§ The problem: Count the lines of the listing below where "docs" shows up, and please answer with that number only.

--------------------------------

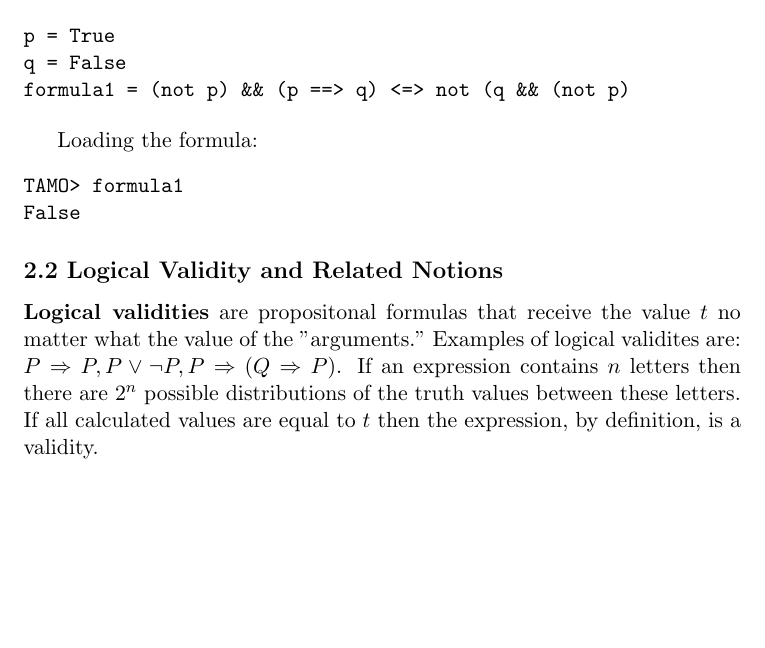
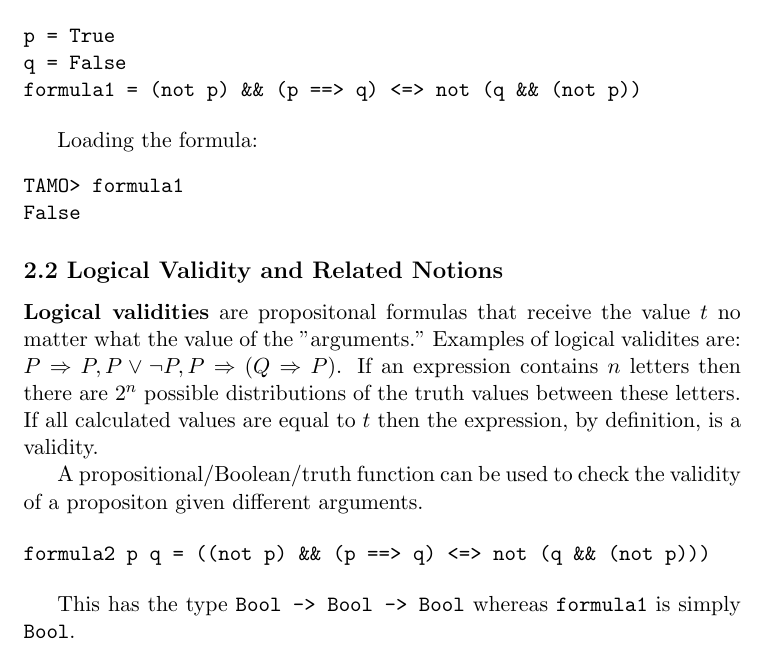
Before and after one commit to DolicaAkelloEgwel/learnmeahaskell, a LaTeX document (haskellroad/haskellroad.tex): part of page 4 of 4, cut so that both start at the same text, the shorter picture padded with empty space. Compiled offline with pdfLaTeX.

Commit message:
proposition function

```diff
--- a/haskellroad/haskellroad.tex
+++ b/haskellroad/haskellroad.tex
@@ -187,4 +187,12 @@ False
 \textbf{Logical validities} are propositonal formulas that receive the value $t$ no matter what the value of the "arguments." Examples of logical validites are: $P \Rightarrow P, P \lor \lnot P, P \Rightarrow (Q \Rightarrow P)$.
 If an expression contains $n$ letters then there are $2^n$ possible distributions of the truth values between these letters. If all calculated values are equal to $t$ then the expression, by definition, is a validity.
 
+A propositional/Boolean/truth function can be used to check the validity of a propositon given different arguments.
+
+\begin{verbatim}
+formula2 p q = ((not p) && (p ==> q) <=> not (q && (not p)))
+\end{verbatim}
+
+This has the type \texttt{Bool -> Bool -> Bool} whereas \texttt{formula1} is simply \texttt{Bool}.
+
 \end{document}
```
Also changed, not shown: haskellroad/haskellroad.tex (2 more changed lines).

--------------------------------

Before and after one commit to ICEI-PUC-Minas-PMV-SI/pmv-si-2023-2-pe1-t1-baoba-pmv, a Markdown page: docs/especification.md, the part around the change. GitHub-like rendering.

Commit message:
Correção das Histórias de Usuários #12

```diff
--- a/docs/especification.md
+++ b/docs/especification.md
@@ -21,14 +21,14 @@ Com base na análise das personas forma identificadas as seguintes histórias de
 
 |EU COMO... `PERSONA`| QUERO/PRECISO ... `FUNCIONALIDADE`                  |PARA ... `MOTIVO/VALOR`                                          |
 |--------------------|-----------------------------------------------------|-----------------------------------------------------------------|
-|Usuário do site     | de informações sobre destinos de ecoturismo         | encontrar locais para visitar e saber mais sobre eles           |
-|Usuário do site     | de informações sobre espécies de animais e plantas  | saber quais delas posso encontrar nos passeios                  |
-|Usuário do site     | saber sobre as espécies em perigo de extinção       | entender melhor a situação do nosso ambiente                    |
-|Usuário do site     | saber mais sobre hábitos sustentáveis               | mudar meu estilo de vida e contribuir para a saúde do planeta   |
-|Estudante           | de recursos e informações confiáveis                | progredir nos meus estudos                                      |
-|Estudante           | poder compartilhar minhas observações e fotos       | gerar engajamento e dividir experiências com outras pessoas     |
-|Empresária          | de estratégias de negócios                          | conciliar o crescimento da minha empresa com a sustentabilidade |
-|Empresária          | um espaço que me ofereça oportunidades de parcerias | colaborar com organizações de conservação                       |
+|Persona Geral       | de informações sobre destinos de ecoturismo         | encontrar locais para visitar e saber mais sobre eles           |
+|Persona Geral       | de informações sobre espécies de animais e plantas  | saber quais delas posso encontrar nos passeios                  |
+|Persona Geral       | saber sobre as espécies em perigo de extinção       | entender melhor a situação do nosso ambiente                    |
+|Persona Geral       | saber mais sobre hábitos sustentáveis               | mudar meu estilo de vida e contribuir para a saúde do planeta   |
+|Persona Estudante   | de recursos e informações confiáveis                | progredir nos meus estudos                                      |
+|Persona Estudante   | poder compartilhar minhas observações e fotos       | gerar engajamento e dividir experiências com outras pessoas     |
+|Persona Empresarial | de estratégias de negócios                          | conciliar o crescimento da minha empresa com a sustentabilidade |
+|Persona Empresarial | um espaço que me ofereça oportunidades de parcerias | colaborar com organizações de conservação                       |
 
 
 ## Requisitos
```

--------------------------------

§ Result for this task: 3